[Your instructions]
Print each record that follows exactly, leaving the pictures behind.

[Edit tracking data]
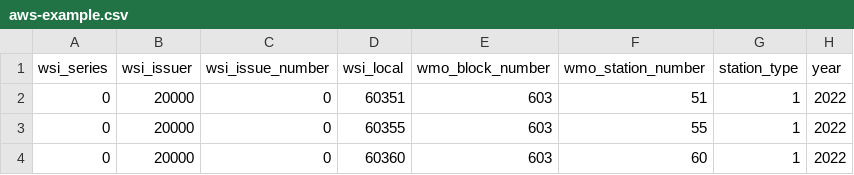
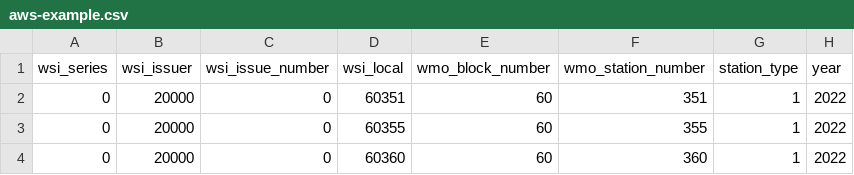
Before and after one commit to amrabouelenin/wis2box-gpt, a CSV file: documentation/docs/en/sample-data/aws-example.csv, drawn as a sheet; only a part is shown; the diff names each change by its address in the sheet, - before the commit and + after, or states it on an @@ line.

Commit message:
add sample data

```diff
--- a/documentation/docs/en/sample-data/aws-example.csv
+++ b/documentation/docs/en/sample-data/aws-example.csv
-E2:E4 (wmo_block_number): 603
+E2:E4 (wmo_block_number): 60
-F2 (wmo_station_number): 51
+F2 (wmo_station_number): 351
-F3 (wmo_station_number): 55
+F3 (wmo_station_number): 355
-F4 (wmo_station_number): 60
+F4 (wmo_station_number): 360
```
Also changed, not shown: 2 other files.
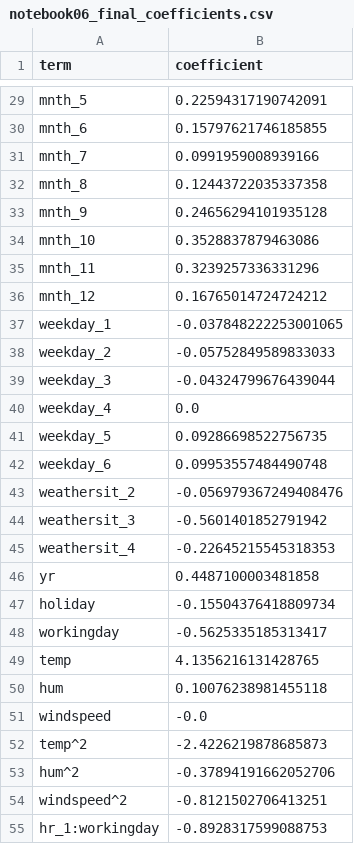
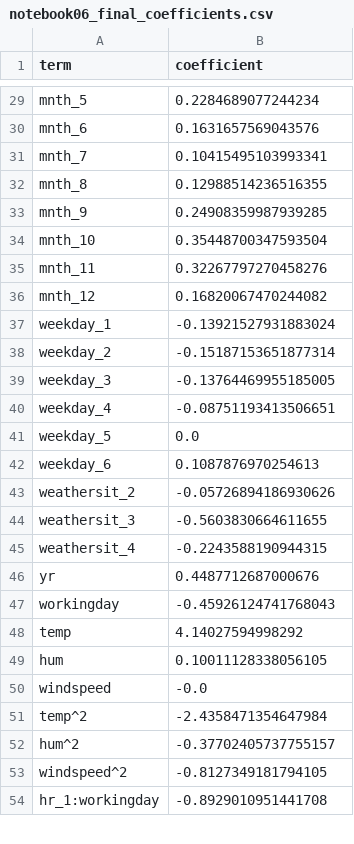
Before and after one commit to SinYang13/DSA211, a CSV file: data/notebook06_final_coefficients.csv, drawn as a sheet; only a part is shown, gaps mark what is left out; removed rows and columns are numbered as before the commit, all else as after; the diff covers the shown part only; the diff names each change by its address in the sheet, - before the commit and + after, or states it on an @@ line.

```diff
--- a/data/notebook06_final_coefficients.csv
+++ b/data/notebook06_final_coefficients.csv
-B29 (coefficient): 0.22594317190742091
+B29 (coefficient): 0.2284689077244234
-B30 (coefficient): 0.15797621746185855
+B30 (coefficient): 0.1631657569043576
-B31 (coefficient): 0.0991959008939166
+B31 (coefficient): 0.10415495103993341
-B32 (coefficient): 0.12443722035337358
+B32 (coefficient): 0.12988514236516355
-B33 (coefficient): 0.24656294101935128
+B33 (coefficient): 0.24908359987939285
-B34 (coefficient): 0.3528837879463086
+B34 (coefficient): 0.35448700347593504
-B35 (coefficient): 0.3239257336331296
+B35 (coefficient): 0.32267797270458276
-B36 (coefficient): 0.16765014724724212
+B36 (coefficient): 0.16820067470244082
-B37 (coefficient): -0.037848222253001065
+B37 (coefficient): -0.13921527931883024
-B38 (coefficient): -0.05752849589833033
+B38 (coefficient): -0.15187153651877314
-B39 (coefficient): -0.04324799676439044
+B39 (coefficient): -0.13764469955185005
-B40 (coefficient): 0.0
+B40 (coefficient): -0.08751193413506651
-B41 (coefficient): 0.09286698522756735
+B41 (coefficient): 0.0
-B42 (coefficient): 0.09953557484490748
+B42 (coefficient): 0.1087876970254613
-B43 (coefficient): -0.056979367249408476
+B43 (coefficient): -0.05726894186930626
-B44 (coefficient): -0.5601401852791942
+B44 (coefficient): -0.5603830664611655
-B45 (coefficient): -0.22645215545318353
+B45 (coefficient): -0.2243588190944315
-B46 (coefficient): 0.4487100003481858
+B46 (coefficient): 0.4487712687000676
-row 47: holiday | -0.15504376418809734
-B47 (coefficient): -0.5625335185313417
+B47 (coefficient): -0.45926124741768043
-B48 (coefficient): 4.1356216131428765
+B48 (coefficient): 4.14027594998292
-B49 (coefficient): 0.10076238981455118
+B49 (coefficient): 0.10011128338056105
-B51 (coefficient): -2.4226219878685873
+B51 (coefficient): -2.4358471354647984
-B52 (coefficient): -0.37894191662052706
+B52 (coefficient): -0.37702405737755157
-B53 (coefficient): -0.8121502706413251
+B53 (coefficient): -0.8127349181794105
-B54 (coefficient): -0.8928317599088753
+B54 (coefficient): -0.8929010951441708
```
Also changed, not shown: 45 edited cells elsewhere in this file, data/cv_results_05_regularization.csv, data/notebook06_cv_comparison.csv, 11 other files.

[Result below]
Before and after one commit to amrabouelenin/wis2box-gpt, a CSV file: documentation/docs/en/sample-data/aws-example.csv, drawn as a sheet; only a part is shown; the diff names each change by its address in the sheet, - before the commit and + after, or states it on an @@ line.

Commit message:
add sample data

```diff
--- a/documentation/docs/en/sample-data/aws-example.csv
+++ b/documentation/docs/en/sample-data/aws-example.csv
-E2:E4 (wmo_block_number): 603
+E2:E4 (wmo_block_number): 60
-F2 (wmo_station_number): 51
+F2 (wmo_station_number): 351
-F3 (wmo_station_number): 55
+F3 (wmo_station_number): 355
-F4 (wmo_station_number): 60
+F4 (wmo_station_number): 360
```
Also changed, not shown: 2 other files.
Before and after one commit to SinYang13/DSA211, a CSV file: data/notebook06_final_coefficients.csv, drawn as a sheet; only a part is shown, gaps mark what is left out; removed rows and columns are numbered as before the commit, all else as after; the diff covers the shown part only; the diff names each change by its address in the sheet, - before the commit and + after, or states it on an @@ line.

```diff
--- a/data/notebook06_final_coefficients.csv
+++ b/data/notebook06_final_coefficients.csv
-B29 (coefficient): 0.22594317190742091
+B29 (coefficient): 0.2284689077244234
-B30 (coefficient): 0.15797621746185855
+B30 (coefficient): 0.1631657569043576
-B31 (coefficient): 0.0991959008939166
+B31 (coefficient): 0.10415495103993341
-B32 (coefficient): 0.12443722035337358
+B32 (coefficient): 0.12988514236516355
-B33 (coefficient): 0.24656294101935128
+B33 (coefficient): 0.24908359987939285
-B34 (coefficient): 0.3528837879463086
+B34 (coefficient): 0.35448700347593504
-B35 (coefficient): 0.3239257336331296
+B35 (coefficient): 0.32267797270458276
-B36 (coefficient): 0.16765014724724212
+B36 (coefficient): 0.16820067470244082
-B37 (coefficient): -0.037848222253001065
+B37 (coefficient): -0.13921527931883024
-B38 (coefficient): -0.05752849589833033
+B38 (coefficient): -0.15187153651877314
-B39 (coefficient): -0.04324799676439044
+B39 (coefficient): -0.13764469955185005
-B40 (coefficient): 0.0
+B40 (coefficient): -0.08751193413506651
-B41 (coefficient): 0.09286698522756735
+B41 (coefficient): 0.0
-B42 (coefficient): 0.09953557484490748
+B42 (coefficient): 0.1087876970254613
-B43 (coefficient): -0.056979367249408476
+B43 (coefficient): -0.05726894186930626
-B44 (coefficient): -0.5601401852791942
+B44 (coefficient): -0.5603830664611655
-B45 (coefficient): -0.22645215545318353
+B45 (coefficient): -0.2243588190944315
-B46 (coefficient): 0.4487100003481858
+B46 (coefficient): 0.4487712687000676
-row 47: holiday | -0.15504376418809734
-B47 (coefficient): -0.5625335185313417
+B47 (coefficient): -0.45926124741768043
-B48 (coefficient): 4.1356216131428765
+B48 (coefficient): 4.14027594998292
-B49 (coefficient): 0.10076238981455118
+B49 (coefficient): 0.10011128338056105
-B51 (coefficient): -2.4226219878685873
+B51 (coefficient): -2.4358471354647984
-B52 (coefficient): -0.37894191662052706
+B52 (coefficient): -0.37702405737755157
-B53 (coefficient): -0.8121502706413251
+B53 (coefficient): -0.8127349181794105
-B54 (coefficient): -0.8928317599088753
+B54 (coefficient): -0.8929010951441708
```
Also changed, not shown: 45 edited cells elsewhere in this file, data/cv_results_05_regularization.csv, data/notebook06_cv_comparison.csv, 11 other files.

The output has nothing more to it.